**What is required**
Return every line of the data that contains the string "TicketView".

**Task material**
-------------------------

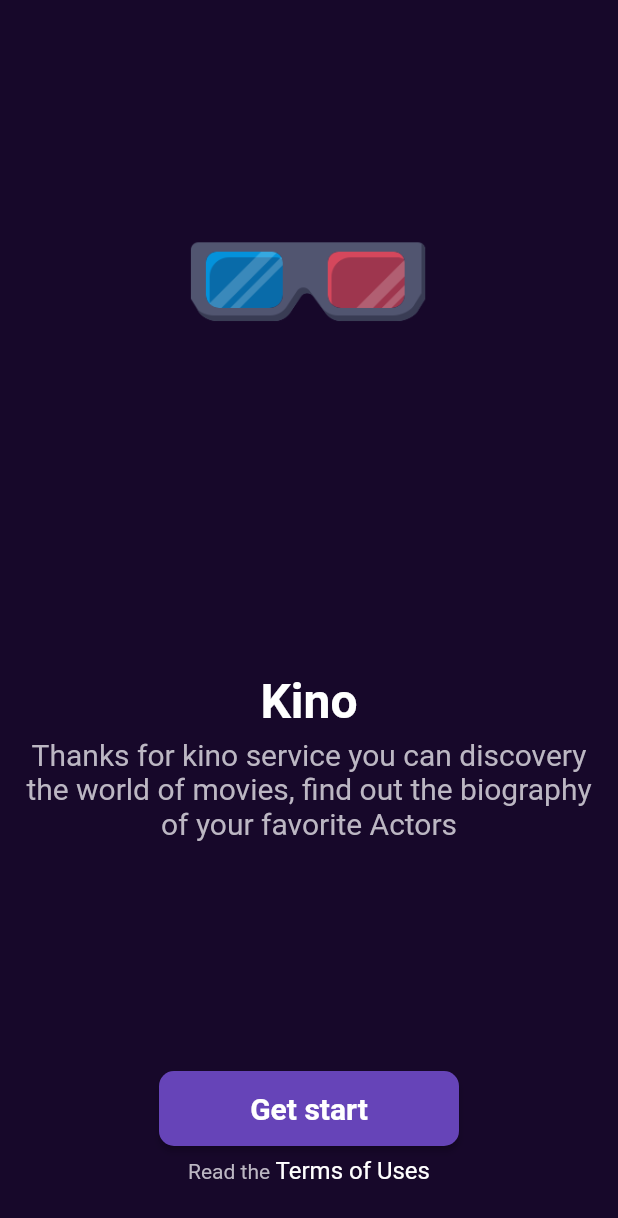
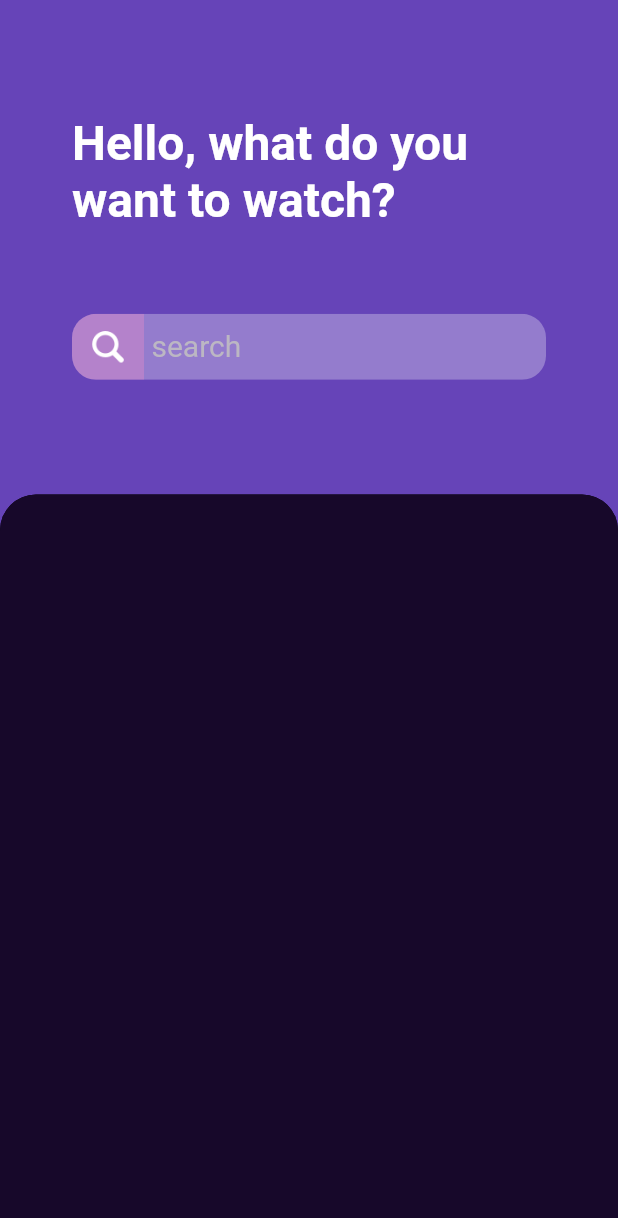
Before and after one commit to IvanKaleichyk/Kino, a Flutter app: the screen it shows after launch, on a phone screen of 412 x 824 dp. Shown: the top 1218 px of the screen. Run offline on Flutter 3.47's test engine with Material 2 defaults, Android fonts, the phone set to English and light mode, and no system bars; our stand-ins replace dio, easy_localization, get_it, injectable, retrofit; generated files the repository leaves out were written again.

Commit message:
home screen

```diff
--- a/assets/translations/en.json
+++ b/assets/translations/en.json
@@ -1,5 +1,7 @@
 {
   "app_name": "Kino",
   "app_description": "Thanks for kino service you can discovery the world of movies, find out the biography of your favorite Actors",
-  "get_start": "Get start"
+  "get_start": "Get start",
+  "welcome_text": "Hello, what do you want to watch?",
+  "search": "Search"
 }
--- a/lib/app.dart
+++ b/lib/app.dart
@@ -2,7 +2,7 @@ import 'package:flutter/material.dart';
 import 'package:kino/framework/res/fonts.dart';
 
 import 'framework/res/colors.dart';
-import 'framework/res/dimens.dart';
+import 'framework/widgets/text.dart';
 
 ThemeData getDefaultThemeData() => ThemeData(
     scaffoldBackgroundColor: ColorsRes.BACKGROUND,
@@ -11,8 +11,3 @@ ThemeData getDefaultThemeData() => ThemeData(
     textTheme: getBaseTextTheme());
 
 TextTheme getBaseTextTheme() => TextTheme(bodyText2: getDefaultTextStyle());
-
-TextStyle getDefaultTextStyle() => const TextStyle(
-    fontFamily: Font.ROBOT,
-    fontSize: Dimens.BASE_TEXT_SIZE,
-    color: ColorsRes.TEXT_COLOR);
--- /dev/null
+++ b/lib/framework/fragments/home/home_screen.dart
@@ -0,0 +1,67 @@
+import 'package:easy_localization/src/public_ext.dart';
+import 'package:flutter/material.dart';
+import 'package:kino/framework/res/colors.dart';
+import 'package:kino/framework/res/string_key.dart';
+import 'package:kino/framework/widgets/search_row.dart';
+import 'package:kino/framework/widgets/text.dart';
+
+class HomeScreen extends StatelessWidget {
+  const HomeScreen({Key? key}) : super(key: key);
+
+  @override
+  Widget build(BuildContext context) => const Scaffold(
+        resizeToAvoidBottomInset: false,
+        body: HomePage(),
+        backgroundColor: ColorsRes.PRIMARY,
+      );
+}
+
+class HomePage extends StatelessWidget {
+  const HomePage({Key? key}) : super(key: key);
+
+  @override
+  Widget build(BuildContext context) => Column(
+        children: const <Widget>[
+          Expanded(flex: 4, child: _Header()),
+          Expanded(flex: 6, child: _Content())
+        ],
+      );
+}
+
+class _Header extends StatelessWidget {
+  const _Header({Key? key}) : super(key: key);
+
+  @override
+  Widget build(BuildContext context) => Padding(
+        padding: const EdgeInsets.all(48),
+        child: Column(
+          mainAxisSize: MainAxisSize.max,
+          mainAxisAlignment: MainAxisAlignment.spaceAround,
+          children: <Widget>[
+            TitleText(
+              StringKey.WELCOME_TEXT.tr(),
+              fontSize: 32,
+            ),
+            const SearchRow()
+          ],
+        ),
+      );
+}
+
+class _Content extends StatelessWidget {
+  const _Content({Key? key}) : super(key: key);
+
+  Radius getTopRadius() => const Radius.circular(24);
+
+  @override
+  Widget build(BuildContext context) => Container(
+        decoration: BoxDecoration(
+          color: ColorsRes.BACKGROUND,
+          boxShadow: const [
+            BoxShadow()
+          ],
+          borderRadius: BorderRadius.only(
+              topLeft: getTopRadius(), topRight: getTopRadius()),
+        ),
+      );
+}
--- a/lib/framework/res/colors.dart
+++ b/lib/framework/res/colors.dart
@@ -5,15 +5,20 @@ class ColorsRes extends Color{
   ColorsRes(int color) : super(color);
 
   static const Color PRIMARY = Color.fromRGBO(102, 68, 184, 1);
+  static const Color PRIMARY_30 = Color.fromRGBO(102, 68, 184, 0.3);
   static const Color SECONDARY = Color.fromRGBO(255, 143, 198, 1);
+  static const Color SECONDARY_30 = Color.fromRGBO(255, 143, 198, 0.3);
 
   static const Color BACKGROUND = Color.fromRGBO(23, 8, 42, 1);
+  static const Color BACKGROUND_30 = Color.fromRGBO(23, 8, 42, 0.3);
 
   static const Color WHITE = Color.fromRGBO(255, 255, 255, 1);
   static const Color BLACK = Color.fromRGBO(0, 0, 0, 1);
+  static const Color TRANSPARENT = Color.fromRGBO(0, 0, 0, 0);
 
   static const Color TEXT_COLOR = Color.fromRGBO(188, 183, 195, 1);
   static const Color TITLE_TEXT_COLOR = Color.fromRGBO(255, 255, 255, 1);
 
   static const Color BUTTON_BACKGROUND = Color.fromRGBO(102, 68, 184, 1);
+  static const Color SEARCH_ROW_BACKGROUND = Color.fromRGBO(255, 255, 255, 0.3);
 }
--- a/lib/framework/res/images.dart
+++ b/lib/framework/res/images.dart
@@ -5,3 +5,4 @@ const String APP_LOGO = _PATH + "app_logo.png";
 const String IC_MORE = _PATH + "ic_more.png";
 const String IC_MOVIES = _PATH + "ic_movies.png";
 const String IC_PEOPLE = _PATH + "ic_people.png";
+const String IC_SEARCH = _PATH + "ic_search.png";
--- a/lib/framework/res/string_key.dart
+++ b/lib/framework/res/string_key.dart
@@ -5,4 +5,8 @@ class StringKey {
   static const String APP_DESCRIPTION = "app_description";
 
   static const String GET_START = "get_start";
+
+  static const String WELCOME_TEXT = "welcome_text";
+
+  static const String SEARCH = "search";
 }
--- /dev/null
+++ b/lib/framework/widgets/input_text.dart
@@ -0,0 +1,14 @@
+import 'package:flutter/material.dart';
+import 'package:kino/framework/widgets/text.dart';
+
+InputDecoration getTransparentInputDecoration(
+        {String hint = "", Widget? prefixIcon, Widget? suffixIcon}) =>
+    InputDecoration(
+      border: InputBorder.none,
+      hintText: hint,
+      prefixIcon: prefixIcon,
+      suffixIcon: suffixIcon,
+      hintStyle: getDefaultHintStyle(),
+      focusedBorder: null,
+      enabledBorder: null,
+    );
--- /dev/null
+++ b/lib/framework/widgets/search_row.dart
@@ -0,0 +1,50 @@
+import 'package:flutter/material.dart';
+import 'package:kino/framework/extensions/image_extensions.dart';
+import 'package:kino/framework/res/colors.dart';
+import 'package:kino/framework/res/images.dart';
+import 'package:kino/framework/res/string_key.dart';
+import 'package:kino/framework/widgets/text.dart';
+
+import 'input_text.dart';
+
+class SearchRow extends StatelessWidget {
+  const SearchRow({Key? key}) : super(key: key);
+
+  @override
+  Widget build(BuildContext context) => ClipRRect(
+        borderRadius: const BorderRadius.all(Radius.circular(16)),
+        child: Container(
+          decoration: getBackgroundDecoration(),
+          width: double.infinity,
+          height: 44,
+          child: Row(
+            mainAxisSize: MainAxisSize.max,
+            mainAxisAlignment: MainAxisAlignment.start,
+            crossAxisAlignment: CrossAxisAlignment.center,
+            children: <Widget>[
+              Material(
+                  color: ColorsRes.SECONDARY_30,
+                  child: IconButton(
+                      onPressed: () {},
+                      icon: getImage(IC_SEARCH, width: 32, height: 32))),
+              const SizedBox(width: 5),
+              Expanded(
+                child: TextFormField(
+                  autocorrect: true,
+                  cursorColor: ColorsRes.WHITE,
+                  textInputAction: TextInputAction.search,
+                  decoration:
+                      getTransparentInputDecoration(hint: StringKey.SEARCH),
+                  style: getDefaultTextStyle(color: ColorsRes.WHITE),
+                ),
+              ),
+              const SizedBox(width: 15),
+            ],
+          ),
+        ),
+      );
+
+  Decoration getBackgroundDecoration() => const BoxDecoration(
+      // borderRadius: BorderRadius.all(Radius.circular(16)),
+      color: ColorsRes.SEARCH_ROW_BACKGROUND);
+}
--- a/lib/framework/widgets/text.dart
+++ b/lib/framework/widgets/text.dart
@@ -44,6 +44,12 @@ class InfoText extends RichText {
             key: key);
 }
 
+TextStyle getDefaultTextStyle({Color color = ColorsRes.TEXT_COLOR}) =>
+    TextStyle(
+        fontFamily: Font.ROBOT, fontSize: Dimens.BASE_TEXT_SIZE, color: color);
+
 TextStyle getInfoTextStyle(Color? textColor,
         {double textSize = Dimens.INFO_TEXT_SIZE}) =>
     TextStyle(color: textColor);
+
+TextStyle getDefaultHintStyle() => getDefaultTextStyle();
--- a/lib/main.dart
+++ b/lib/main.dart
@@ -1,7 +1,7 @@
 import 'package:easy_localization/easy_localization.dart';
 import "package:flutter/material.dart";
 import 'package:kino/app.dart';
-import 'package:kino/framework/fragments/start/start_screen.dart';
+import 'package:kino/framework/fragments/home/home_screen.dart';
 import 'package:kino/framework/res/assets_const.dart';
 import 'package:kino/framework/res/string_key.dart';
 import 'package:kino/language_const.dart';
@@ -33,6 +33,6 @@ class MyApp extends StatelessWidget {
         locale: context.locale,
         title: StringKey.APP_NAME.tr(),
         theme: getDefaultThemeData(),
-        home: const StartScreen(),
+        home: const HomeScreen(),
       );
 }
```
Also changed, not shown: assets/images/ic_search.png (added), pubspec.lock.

-------------------------

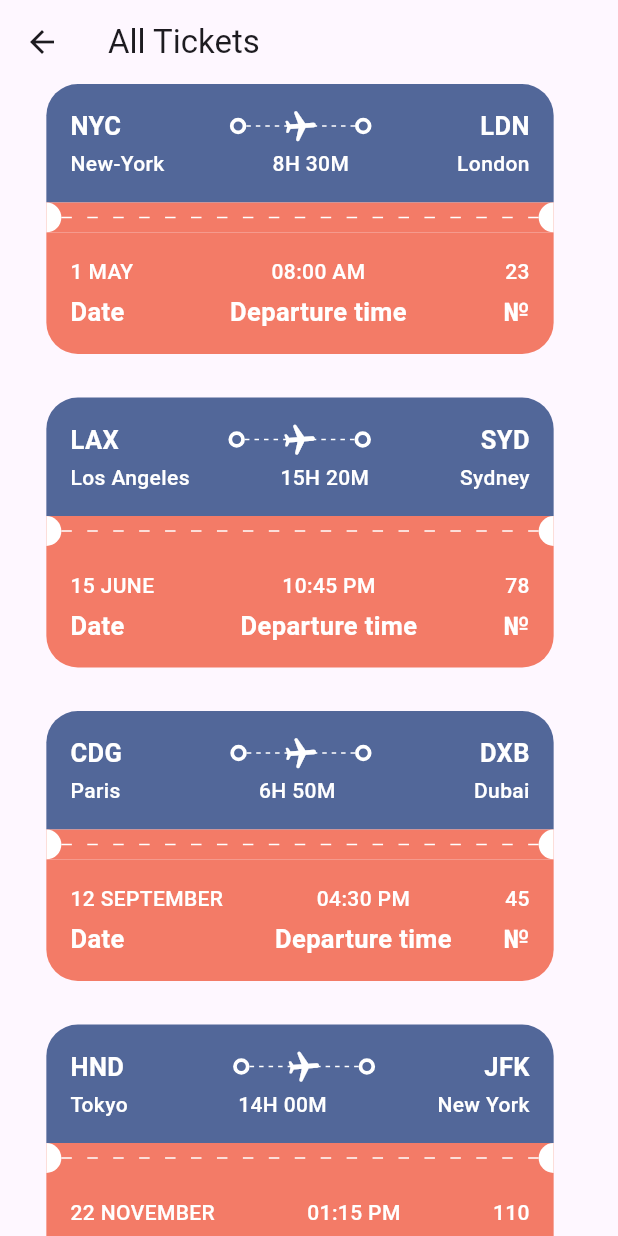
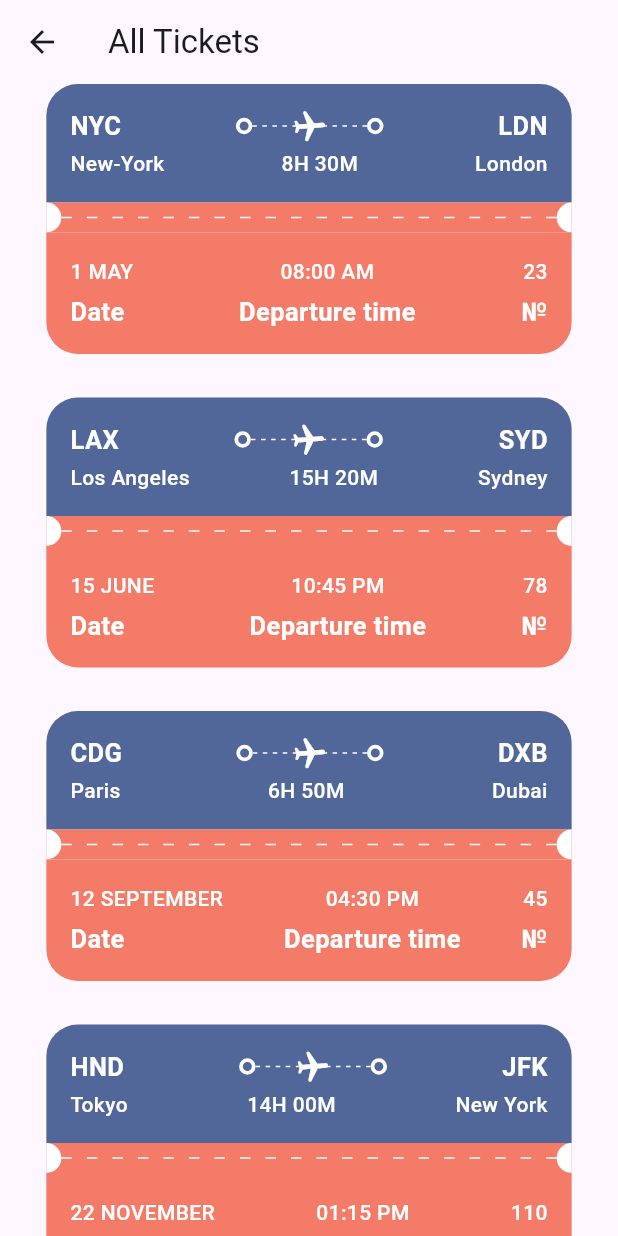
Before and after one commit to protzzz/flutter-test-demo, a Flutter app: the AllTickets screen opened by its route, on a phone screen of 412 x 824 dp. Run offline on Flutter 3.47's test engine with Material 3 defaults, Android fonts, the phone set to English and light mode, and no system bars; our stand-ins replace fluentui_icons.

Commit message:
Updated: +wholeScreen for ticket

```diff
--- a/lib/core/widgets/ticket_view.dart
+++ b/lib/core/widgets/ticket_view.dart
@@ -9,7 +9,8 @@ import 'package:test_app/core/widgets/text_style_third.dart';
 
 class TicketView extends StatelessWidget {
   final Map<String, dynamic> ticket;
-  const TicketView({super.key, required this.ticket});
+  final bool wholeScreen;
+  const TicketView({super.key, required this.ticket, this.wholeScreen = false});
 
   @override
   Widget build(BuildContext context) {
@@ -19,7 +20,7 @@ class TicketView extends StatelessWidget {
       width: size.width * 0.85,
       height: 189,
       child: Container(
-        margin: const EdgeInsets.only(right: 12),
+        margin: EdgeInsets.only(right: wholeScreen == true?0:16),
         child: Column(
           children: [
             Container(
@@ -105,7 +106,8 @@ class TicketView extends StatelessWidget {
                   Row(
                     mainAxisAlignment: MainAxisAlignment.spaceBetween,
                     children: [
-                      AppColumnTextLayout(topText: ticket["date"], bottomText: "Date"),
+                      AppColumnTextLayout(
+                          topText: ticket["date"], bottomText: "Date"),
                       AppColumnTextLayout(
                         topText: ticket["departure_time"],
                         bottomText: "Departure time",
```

-------------------------

**Solution to the exercise**
 class TicketView extends StatelessWidget {
-  const TicketView({super.key, required this.ticket});
+  const TicketView({super.key, required this.ticket, this.wholeScreen = false});
@@ -19,7 +20,7 @@ class TicketView extends StatelessWidget {
@@ -105,7 +106,8 @@ class TicketView extends StatelessWidget {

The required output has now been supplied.